One approach might be to conceal actual spatial coordinates of a particular inventory item, but allow queries of along the lines of: “Is there an X within Y km of location Z?” Such queries might trigger notifications to the custodians of inventory found by the query; possibly initiating a sequence of messages resulting in the transfer of the goods. Another approach might be to forgo privacy altogether and shore up security through equiveillance. Surveillance cameras that are webcams; one in my pantry seem less privacy-invasive than one in my bathroom. Considerably more importantly, a camera under my auspices seems less privacy-invasive than one under police auspices, landlard auspices, etc. Also, access by the general public to information about my pantry seems less invasive than use of the same information by analytics providers who would use the information strategically, say to deduce or infer my internal price point for certain products.
If we set this up so that inventory accounts are property of the network, then purchases of goods by individuals constitute contribution of dollar-denominated value to the network. Consumption of goods (transfer out of inventory) is of course taking money from the network. There should be a way in which the question of whether someone is putting at least as much value into the network as they are taking out of it that is independent of where the acts of giving and receiving take place, and independent of which inventory custodians are dispensing the goods.
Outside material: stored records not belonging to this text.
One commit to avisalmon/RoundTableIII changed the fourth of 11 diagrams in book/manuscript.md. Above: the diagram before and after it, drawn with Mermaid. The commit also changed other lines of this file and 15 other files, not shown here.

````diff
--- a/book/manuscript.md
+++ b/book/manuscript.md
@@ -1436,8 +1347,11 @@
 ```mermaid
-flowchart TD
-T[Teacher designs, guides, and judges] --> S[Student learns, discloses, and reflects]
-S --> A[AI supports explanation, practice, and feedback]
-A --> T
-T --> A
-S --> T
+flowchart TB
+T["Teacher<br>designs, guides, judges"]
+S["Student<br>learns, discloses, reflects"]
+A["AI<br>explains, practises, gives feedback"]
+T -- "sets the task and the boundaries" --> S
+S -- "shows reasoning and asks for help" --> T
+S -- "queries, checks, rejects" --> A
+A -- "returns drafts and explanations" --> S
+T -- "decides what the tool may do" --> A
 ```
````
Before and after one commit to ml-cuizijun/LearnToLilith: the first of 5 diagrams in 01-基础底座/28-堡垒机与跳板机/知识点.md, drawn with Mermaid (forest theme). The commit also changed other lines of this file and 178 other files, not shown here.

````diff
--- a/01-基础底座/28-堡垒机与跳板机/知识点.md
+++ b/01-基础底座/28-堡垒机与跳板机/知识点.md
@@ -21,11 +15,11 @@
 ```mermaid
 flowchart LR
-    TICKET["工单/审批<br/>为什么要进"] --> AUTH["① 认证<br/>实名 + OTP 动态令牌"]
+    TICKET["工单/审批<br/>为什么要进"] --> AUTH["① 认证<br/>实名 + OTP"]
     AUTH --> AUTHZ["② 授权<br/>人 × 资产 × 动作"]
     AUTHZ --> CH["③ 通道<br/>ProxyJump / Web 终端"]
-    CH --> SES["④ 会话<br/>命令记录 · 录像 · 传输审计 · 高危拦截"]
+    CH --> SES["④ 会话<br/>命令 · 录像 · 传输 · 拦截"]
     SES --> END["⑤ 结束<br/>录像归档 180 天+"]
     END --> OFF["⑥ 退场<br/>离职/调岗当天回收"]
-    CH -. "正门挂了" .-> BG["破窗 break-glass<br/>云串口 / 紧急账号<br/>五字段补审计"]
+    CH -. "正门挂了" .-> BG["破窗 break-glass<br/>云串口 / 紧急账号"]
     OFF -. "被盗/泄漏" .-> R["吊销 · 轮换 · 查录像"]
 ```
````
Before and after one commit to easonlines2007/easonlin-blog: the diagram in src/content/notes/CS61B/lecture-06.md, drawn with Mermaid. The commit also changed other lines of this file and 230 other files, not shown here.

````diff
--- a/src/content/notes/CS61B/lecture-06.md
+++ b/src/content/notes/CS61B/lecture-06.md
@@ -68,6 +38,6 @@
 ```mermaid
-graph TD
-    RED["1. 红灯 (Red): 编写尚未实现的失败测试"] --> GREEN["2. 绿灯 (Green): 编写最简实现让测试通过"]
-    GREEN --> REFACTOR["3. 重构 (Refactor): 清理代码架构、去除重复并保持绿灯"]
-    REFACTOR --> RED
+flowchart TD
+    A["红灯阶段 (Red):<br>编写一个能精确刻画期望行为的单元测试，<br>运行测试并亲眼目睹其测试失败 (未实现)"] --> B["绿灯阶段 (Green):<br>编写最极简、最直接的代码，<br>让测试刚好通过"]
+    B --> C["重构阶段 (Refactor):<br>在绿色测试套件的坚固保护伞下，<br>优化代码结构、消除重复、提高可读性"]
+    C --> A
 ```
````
At this point what we have is an actually-sharing-economy that covers distribution of goods created in the actually-existing economy. Bringing the thingcentric accounting to household or cooperative production will of course be in most cases illegal and is where “agorism” comes in, and perhaps Bitcoin, as the authorities will demand not only taxes but licenses. The black-market nature of agorism definitely competes with the goal of extreme transparency. Extreme internal (but only internal) transparency would mean joining rather than beating the black-box “sharing” economy of Über, AirBnB, ad nauseam. The established-so-far simulacrum of sharing economy is heavily “disruptive” to licensing bureaucracy but minimally if at all disruptive to other forms of rent-seeking, such as intellectual property. An even bigger challenge at this point is keeping things anagoristic (non-market oriented). What goes into the “valuation” column once labor inputs are in play? Do people self-valuate? Letting the market decide somewhat defeats the purpose (at least one of them). The most important thing to accomplish is to establish such an act of creation as a process or graph node in an Angel Economy, or perhaps recipes in a ValueNetwork implementation. Eventually we want to have not only an inventory of things in possession of the network, but a catalog of things the network is known to be capable of producing.